The most famous hibernator, the bear, actually doesn’t fully hibernate. While denning, the bears heart rate, breathing rate, and its metabolic rate slows down and its body temperature is reduced by ca. 10 degrees. Like this, bears can go for more than 100 days without eating, drinking, or passing any waste. However, true hibernators reduce their body temperature to near freezing, a slow breathing and heart rate, and most important, a low metabolic rate. True hibernators awaken very slowly during these periods, whereas a bear can awake very easy. For this reason, scientists debate whether bears are true hibernators or perform only “winter lethargy”.

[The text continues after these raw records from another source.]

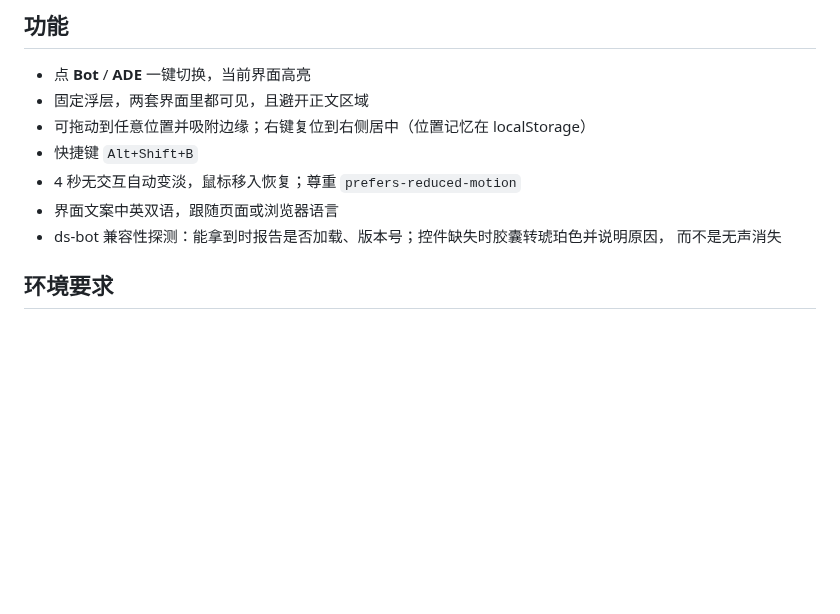
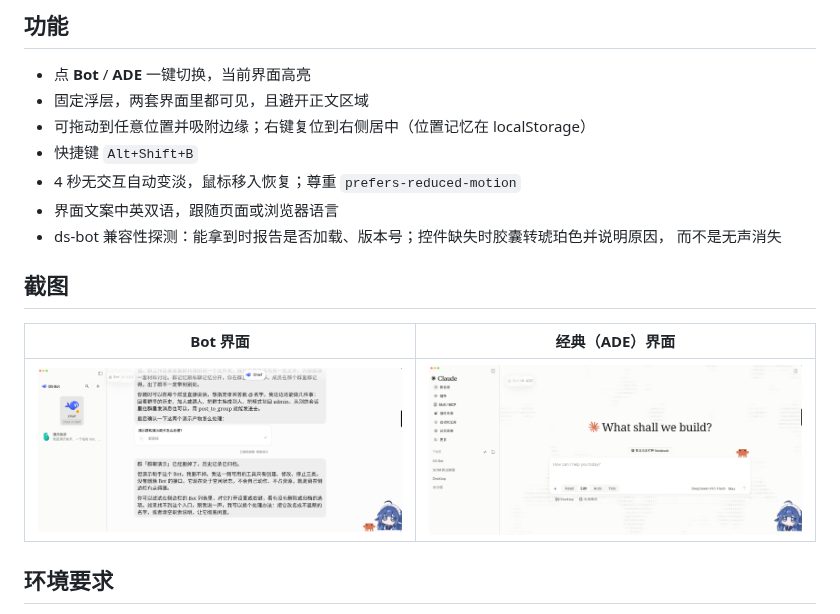
Before and after one commit to JackWoods-code/dsh-bot-toggle, a Markdown page: README.zh.md, the part around the change. Drawn GitHub-style; pictures changed too: assets/screenshot-bot.png (added), assets/screenshot-classic.png (added); blank space fills up the shorter version.

```diff
--- a/README.zh.md
+++ b/README.zh.md
@@ -31,6 +31,12 @@ ds-bot 自带两套界面，却没有一个常驻开关：在 Bot 界面里只
 - 界面文案中英双语，跟随页面或浏览器语言
 - ds-bot 兼容性探测：能拿到时报告是否加载、版本号；控件缺失时胶囊转琥珀色并说明原因，
   而不是无声消失
+
+## 截图
+
+| Bot 界面 | 经典（ADE）界面 |
+| --- | --- |
+| <img src="assets/screenshot-bot.png" width="480" alt="Bot 界面与 Bot/ADE 胶囊"> | <img src="assets/screenshot-classic.png" width="480" alt="经典 DSH 界面与 Bot/ADE 胶囊"> |
 
 ## 环境要求
 
```
Also changed, not shown: CHANGELOG.md (+6 -0 lines), README.md (+6 -0 lines), 2 other files.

Nevertheless, it is uncommon for bears to spend extended periods outside their dens during the peak of winter. A bear can wake up and interrupt hibernation if it gets low on fat reserves, but as autumn was a very good mast year for beechnuts, the bears’ condition should be pretty good. For this reason, it was interesting to see that this January, a fair number of bears have left tracks wandering around.